(Listed records)

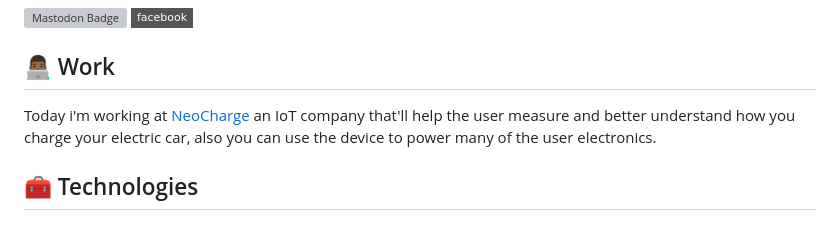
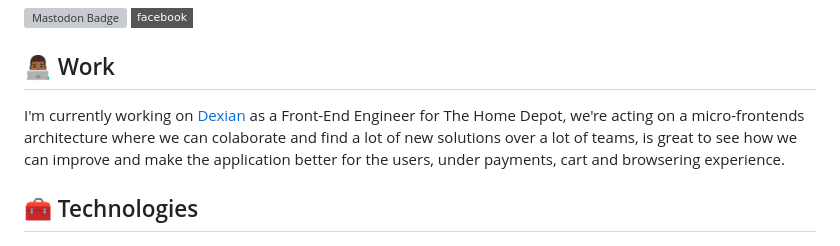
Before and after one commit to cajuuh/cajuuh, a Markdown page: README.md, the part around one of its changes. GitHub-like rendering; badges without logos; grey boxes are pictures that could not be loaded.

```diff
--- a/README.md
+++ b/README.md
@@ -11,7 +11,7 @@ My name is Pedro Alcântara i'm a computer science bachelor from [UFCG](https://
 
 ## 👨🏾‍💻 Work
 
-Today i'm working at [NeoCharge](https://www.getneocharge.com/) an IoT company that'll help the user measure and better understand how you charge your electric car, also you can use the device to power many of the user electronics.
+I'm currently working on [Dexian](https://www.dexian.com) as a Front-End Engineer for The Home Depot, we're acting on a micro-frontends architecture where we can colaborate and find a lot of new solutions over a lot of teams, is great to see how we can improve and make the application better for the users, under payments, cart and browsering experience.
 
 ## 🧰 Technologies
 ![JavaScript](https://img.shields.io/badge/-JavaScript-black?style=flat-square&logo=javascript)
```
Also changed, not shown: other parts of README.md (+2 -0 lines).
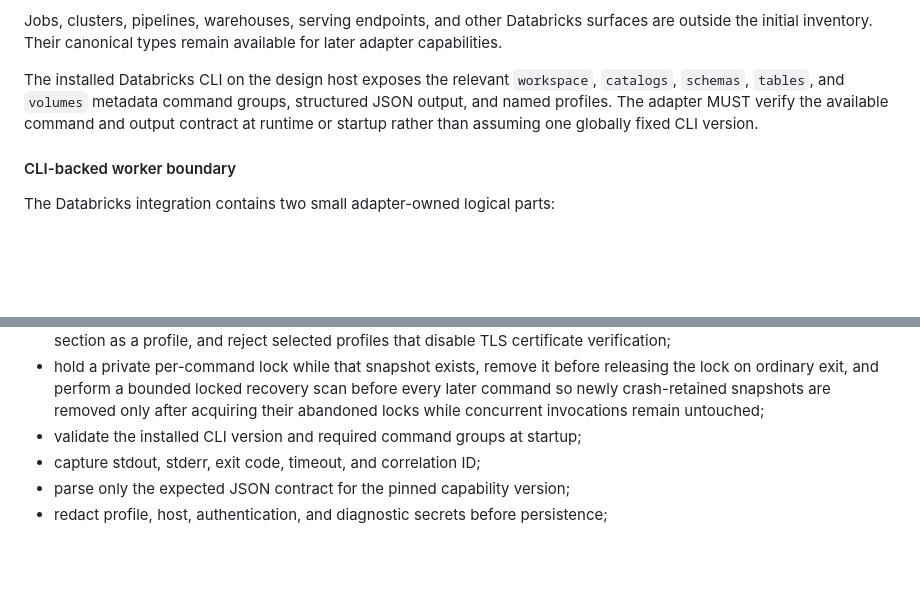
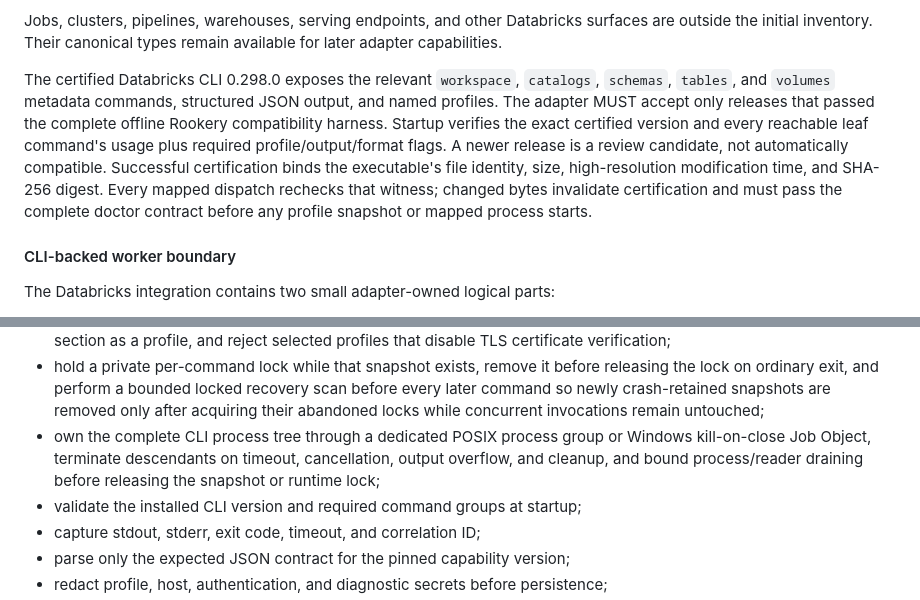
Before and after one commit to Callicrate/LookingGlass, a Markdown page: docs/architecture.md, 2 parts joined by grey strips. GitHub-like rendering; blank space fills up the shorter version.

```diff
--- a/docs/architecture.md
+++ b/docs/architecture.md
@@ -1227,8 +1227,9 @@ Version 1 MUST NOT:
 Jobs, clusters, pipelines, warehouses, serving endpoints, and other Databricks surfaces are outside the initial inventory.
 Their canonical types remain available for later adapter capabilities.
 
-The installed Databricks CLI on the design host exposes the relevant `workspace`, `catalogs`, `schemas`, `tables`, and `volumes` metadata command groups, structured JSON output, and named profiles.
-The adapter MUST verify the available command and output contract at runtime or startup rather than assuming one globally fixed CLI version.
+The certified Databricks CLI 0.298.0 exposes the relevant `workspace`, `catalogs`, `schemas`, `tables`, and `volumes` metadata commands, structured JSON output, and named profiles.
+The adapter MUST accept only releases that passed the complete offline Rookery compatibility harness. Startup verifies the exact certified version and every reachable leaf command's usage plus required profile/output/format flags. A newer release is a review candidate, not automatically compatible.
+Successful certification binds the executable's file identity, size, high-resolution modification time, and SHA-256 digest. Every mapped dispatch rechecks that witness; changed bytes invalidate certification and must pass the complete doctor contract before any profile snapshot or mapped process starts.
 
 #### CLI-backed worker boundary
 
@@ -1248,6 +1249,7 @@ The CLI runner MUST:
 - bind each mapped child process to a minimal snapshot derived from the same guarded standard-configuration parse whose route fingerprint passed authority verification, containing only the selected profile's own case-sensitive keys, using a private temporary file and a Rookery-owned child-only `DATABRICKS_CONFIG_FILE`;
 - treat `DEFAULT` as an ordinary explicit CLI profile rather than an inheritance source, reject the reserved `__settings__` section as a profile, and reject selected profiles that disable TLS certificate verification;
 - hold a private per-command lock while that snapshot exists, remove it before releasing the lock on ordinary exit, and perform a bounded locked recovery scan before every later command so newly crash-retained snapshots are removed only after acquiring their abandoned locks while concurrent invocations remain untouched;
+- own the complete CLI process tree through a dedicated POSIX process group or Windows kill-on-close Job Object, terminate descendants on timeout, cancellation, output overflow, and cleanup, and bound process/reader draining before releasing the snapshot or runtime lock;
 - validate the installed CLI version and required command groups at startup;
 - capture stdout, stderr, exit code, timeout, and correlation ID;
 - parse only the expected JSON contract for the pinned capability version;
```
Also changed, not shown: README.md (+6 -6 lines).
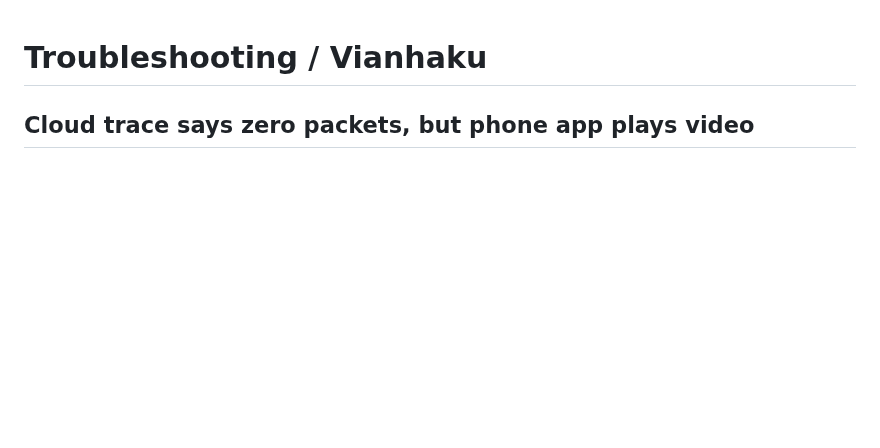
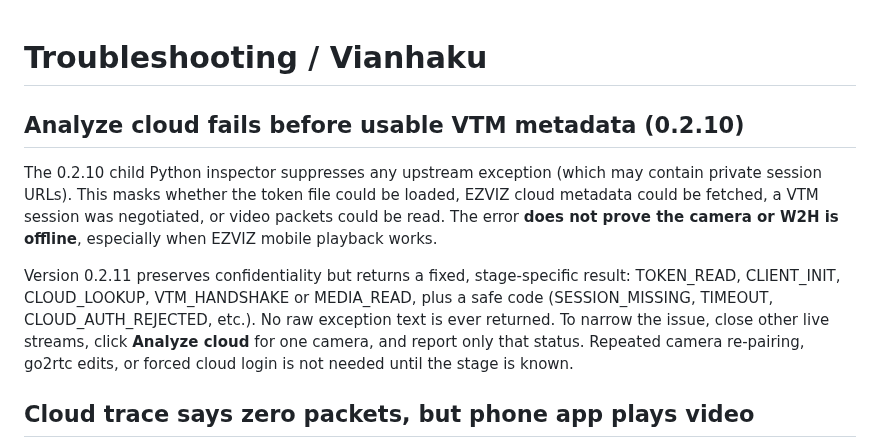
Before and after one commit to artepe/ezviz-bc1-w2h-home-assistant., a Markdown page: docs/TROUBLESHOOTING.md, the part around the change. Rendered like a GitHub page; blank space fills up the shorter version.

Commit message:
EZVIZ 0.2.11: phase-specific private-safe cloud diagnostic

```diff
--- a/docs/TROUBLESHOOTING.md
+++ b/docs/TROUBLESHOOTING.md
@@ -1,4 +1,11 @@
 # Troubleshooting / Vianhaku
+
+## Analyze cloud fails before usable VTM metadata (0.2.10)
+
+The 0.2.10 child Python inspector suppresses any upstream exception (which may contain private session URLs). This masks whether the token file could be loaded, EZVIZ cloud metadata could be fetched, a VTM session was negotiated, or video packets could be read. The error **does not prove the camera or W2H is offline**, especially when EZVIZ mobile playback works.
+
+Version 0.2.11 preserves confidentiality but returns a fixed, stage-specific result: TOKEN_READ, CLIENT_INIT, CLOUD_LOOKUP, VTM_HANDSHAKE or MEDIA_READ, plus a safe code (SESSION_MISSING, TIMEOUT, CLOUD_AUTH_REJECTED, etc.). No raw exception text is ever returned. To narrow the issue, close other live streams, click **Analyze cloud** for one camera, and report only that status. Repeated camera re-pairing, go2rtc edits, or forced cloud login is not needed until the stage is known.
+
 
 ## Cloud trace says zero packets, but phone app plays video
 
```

(End Listed records)

◆ **Task item**
Exactly as they stand, retype all the entries, but omit the pictures.

◆ **Exercise solution**
Before and after one commit to cajuuh/cajuuh, a Markdown page: README.md, the part around one of its changes. GitHub-like rendering; badges without logos; grey boxes are pictures that could not be loaded.

```diff
--- a/README.md
+++ b/README.md
@@ -11,7 +11,7 @@ My name is Pedro Alcântara i'm a computer science bachelor from [UFCG](https://
 
 ## 👨🏾‍💻 Work
 
-Today i'm working at [NeoCharge](https://www.getneocharge.com/) an IoT company that'll help the user measure and better understand how you charge your electric car, also you can use the device to power many of the user electronics.
+I'm currently working on [Dexian](https://www.dexian.com) as a Front-End Engineer for The Home Depot, we're acting on a micro-frontends architecture where we can colaborate and find a lot of new solutions over a lot of teams, is great to see how we can improve and make the application better for the users, under payments, cart and browsering experience.
 
 ## 🧰 Technologies
 ![JavaScript](https://img.shields.io/badge/-JavaScript-black?style=flat-square&logo=javascript)
```
Also changed, not shown: other parts of README.md (+2 -0 lines).
Before and after one commit to Callicrate/LookingGlass, a Markdown page: docs/architecture.md, 2 parts joined by grey strips. GitHub-like rendering; blank space fills up the shorter version.

```diff
--- a/docs/architecture.md
+++ b/docs/architecture.md
@@ -1227,8 +1227,9 @@ Version 1 MUST NOT:
 Jobs, clusters, pipelines, warehouses, serving endpoints, and other Databricks surfaces are outside the initial inventory.
 Their canonical types remain available for later adapter capabilities.
 
-The installed Databricks CLI on the design host exposes the relevant `workspace`, `catalogs`, `schemas`, `tables`, and `volumes` metadata command groups, structured JSON output, and named profiles.
-The adapter MUST verify the available command and output contract at runtime or startup rather than assuming one globally fixed CLI version.
+The certified Databricks CLI 0.298.0 exposes the relevant `workspace`, `catalogs`, `schemas`, `tables`, and `volumes` metadata commands, structured JSON output, and named profiles.
+The adapter MUST accept only releases that passed the complete offline Rookery compatibility harness. Startup verifies the exact certified version and every reachable leaf command's usage plus required profile/output/format flags. A newer release is a review candidate, not automatically compatible.
+Successful certification binds the executable's file identity, size, high-resolution modification time, and SHA-256 digest. Every mapped dispatch rechecks that witness; changed bytes invalidate certification and must pass the complete doctor contract before any profile snapshot or mapped process starts.
 
 #### CLI-backed worker boundary
 
@@ -1248,6 +1249,7 @@ The CLI runner MUST:
 - bind each mapped child process to a minimal snapshot derived from the same guarded standard-configuration parse whose route fingerprint passed authority verification, containing only the selected profile's own case-sensitive keys, using a private temporary file and a Rookery-owned child-only `DATABRICKS_CONFIG_FILE`;
 - treat `DEFAULT` as an ordinary explicit CLI profile rather than an inheritance source, reject the reserved `__settings__` section as a profile, and reject selected profiles that disable TLS certificate verification;
 - hold a private per-command lock while that snapshot exists, remove it before releasing the lock on ordinary exit, and perform a bounded locked recovery scan before every later command so newly crash-retained snapshots are removed only after acquiring their abandoned locks while concurrent invocations remain untouched;
+- own the complete CLI process tree through a dedicated POSIX process group or Windows kill-on-close Job Object, terminate descendants on timeout, cancellation, output overflow, and cleanup, and bound process/reader draining before releasing the snapshot or runtime lock;
 - validate the installed CLI version and required command groups at startup;
 - capture stdout, stderr, exit code, timeout, and correlation ID;
 - parse only the expected JSON contract for the pinned capability version;
```
Also changed, not shown: README.md (+6 -6 lines).
Before and after one commit to artepe/ezviz-bc1-w2h-home-assistant., a Markdown page: docs/TROUBLESHOOTING.md, the part around the change. Rendered like a GitHub page; blank space fills up the shorter version.

Commit message:
EZVIZ 0.2.11: phase-specific private-safe cloud diagnostic

```diff
--- a/docs/TROUBLESHOOTING.md
+++ b/docs/TROUBLESHOOTING.md
@@ -1,4 +1,11 @@
 # Troubleshooting / Vianhaku
+
+## Analyze cloud fails before usable VTM metadata (0.2.10)
+
+The 0.2.10 child Python inspector suppresses any upstream exception (which may contain private session URLs). This masks whether the token file could be loaded, EZVIZ cloud metadata could be fetched, a VTM session was negotiated, or video packets could be read. The error **does not prove the camera or W2H is offline**, especially when EZVIZ mobile playback works.
+
+Version 0.2.11 preserves confidentiality but returns a fixed, stage-specific result: TOKEN_READ, CLIENT_INIT, CLOUD_LOOKUP, VTM_HANDSHAKE or MEDIA_READ, plus a safe code (SESSION_MISSING, TIMEOUT, CLOUD_AUTH_REJECTED, etc.). No raw exception text is ever returned. To narrow the issue, close other live streams, click **Analyze cloud** for one camera, and report only that status. Repeated camera re-pairing, go2rtc edits, or forced cloud login is not needed until the stage is known.
+
 
 ## Cloud trace says zero packets, but phone app plays video
 
```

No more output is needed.